▶ _DATASET EXCERPTS_:

==*==

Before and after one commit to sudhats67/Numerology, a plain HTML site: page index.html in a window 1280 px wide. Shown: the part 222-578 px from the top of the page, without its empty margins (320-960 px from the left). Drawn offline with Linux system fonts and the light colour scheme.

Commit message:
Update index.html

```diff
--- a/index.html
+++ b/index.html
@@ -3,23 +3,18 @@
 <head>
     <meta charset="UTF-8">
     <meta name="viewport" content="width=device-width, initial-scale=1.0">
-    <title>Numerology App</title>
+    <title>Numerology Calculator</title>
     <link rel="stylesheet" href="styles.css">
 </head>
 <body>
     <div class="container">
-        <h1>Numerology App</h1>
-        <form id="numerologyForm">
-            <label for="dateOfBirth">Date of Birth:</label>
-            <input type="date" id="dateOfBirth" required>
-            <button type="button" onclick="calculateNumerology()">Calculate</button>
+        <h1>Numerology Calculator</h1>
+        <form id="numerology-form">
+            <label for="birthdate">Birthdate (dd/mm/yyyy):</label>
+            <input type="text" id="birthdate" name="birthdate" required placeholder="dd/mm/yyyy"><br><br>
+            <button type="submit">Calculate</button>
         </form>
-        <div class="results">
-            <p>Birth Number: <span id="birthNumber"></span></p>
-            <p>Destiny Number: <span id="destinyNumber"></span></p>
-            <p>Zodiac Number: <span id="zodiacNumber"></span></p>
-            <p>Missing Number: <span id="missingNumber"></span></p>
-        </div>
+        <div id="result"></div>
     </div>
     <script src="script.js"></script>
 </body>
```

==*==

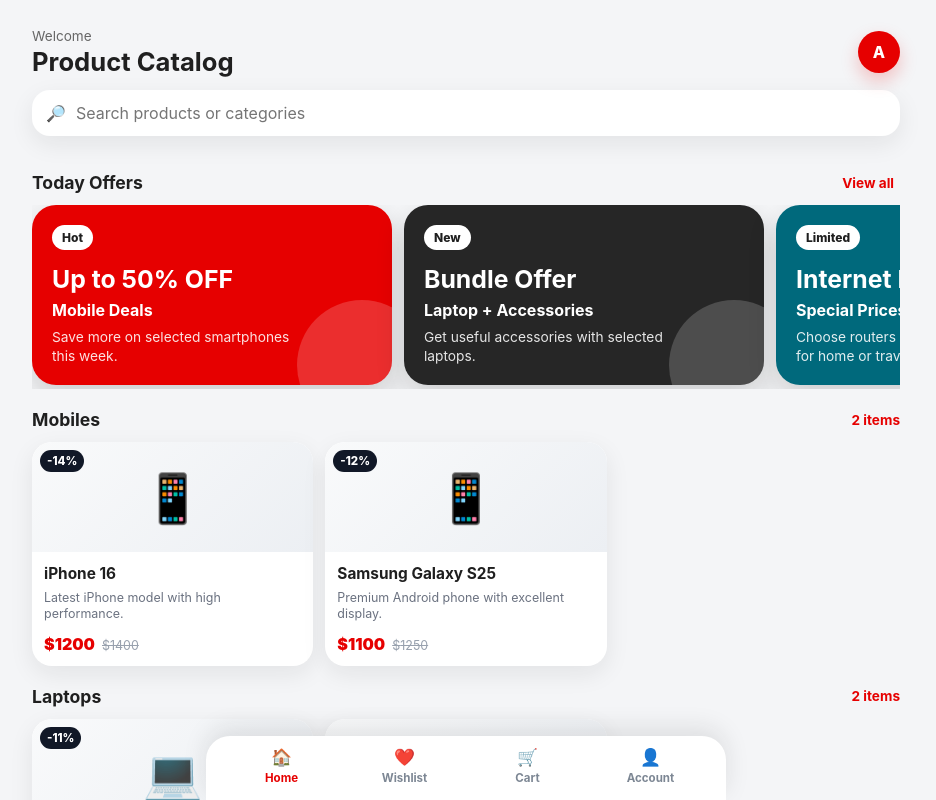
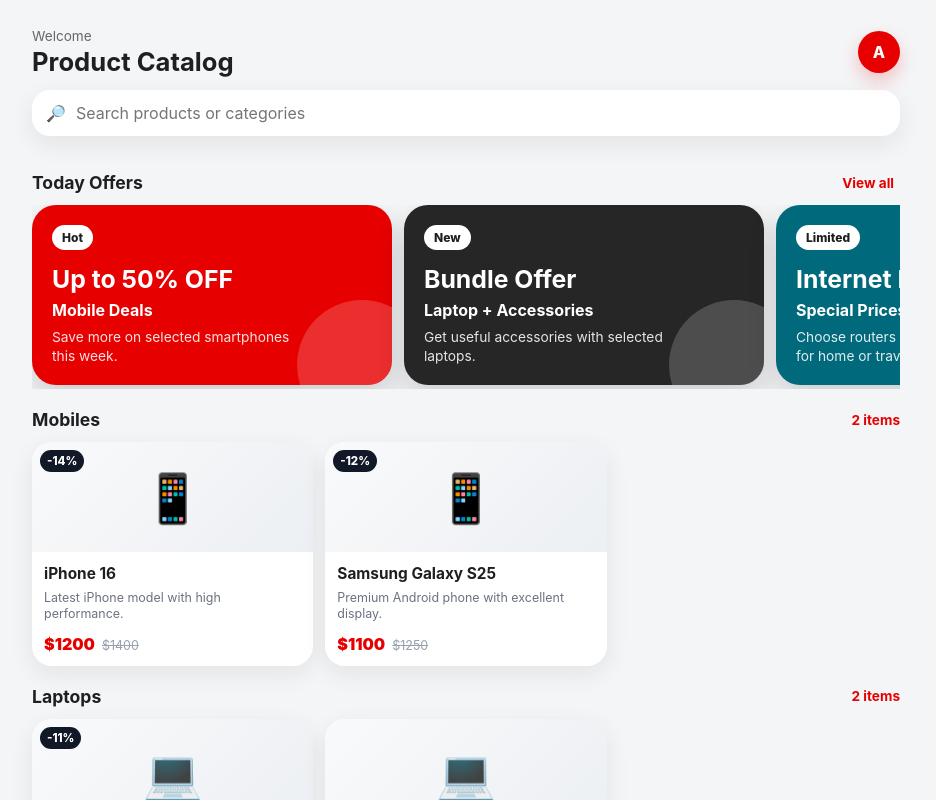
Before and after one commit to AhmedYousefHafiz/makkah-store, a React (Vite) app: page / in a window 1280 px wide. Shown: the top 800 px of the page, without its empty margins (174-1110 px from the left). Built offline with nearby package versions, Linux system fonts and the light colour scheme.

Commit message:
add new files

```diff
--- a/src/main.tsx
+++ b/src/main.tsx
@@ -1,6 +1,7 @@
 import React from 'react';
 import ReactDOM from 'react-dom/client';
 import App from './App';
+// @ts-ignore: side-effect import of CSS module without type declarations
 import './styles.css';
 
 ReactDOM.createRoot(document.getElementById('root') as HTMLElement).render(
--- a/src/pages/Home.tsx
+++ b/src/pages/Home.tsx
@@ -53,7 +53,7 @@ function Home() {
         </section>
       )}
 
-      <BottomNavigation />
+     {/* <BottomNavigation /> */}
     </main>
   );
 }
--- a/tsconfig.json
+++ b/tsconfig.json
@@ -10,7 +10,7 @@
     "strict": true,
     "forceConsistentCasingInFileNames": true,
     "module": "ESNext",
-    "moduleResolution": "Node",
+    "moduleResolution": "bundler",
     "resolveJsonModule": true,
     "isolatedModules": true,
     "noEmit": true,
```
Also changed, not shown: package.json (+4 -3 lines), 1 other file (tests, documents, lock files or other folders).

==*==

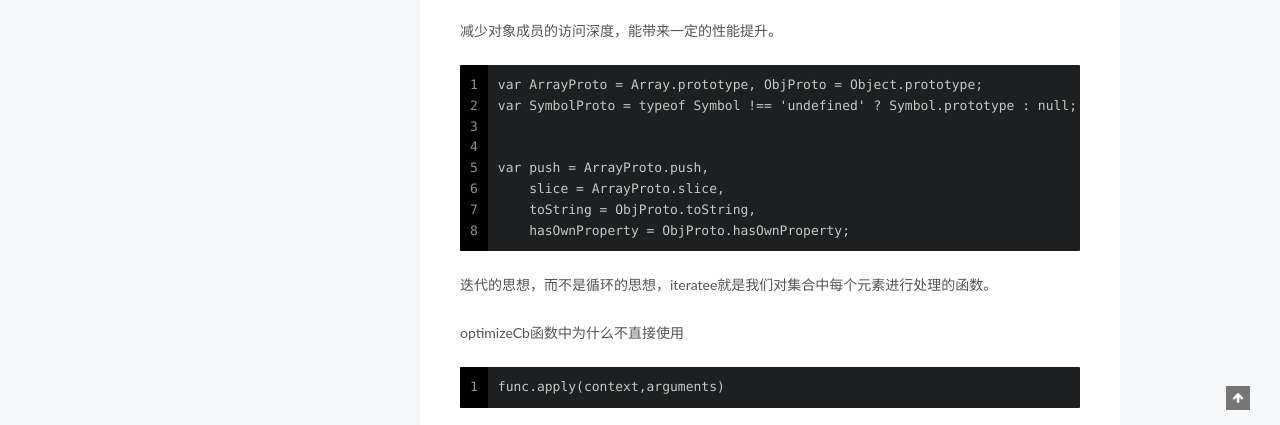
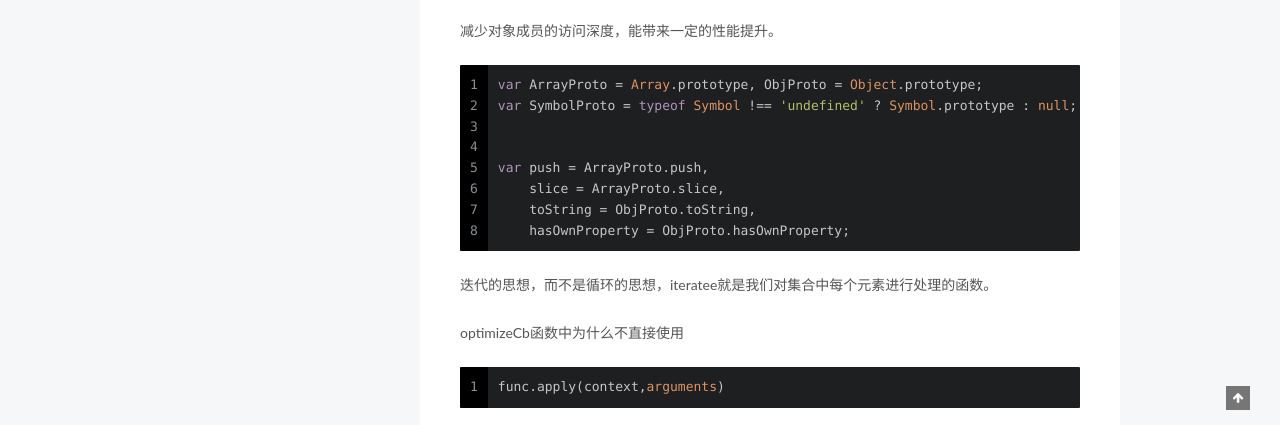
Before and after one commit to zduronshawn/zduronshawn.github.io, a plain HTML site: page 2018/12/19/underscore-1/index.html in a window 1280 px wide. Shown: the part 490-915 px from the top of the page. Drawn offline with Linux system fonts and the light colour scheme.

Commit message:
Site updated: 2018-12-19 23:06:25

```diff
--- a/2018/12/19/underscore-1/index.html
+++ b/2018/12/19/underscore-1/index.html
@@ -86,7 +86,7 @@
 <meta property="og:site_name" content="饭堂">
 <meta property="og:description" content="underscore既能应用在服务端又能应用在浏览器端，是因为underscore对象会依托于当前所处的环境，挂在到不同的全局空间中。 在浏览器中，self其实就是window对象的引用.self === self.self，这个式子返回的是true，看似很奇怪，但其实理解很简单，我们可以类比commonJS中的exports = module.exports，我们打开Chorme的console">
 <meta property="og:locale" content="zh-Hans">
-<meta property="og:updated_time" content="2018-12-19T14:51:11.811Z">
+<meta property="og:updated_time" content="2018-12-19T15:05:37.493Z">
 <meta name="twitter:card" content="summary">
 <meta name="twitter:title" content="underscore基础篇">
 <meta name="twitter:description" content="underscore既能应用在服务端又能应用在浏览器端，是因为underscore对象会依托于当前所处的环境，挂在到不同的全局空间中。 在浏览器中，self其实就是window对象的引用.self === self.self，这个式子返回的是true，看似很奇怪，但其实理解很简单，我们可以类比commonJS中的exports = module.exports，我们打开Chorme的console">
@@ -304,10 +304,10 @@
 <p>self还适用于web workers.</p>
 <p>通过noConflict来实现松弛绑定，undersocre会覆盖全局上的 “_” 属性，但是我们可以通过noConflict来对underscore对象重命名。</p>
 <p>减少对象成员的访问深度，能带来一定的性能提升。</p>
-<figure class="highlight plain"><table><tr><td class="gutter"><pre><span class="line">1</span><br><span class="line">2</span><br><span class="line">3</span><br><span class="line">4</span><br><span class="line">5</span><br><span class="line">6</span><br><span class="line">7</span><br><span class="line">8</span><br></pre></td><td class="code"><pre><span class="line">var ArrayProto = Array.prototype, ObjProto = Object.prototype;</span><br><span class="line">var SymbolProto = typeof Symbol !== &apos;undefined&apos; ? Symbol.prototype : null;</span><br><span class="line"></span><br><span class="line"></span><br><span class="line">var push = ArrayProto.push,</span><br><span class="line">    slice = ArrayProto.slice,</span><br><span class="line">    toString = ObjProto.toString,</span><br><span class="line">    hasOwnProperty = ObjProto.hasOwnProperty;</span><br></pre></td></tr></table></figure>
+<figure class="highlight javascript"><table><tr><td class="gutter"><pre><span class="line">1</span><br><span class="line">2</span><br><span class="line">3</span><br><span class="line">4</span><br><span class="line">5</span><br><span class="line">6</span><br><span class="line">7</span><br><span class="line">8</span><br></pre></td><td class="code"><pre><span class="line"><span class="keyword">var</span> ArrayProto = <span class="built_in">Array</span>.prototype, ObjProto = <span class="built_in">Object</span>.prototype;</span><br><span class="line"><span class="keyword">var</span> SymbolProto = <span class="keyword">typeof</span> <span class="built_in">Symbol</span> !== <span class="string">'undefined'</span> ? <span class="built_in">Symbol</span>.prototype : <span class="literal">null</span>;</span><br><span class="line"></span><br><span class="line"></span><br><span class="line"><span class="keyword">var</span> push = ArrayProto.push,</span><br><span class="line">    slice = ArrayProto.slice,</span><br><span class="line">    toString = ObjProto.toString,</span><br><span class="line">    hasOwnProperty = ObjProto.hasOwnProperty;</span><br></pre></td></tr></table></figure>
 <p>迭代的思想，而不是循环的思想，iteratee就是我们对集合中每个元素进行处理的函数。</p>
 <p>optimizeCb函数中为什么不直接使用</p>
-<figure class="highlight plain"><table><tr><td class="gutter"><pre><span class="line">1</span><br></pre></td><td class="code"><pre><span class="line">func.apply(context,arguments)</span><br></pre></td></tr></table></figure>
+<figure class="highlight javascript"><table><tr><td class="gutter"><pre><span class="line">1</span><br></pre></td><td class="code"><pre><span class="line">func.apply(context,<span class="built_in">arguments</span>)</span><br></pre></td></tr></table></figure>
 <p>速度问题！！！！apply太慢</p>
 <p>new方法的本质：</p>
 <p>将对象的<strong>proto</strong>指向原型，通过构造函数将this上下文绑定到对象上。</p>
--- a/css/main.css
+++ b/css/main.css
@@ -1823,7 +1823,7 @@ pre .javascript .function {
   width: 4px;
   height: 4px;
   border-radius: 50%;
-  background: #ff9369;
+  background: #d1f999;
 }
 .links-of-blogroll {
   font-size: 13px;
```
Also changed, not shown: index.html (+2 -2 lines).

==*==

▶ _WORK INSTRUCTIONS_: Search the entries for the string "index" and collect each line that has it.

▶ _SOLUTION FOR THIS PROBLEM_:
Before and after one commit to sudhats67/Numerology, a plain HTML site: page index.html in a window 1280 px wide. Shown: the part 222-578 px from the top of the page, without its empty margins (320-960 px from the left). Drawn offline with Linux system fonts and the light colour scheme.
Update index.html
--- a/index.html
+++ b/index.html
Before and after one commit to zduronshawn/zduronshawn.github.io, a plain HTML site: page 2018/12/19/underscore-1/index.html in a window 1280 px wide. Shown: the part 490-915 px from the top of the page. Drawn offline with Linux system fonts and the light colour scheme.
--- a/2018/12/19/underscore-1/index.html
+++ b/2018/12/19/underscore-1/index.html
Also changed, not shown: index.html (+2 -2 lines).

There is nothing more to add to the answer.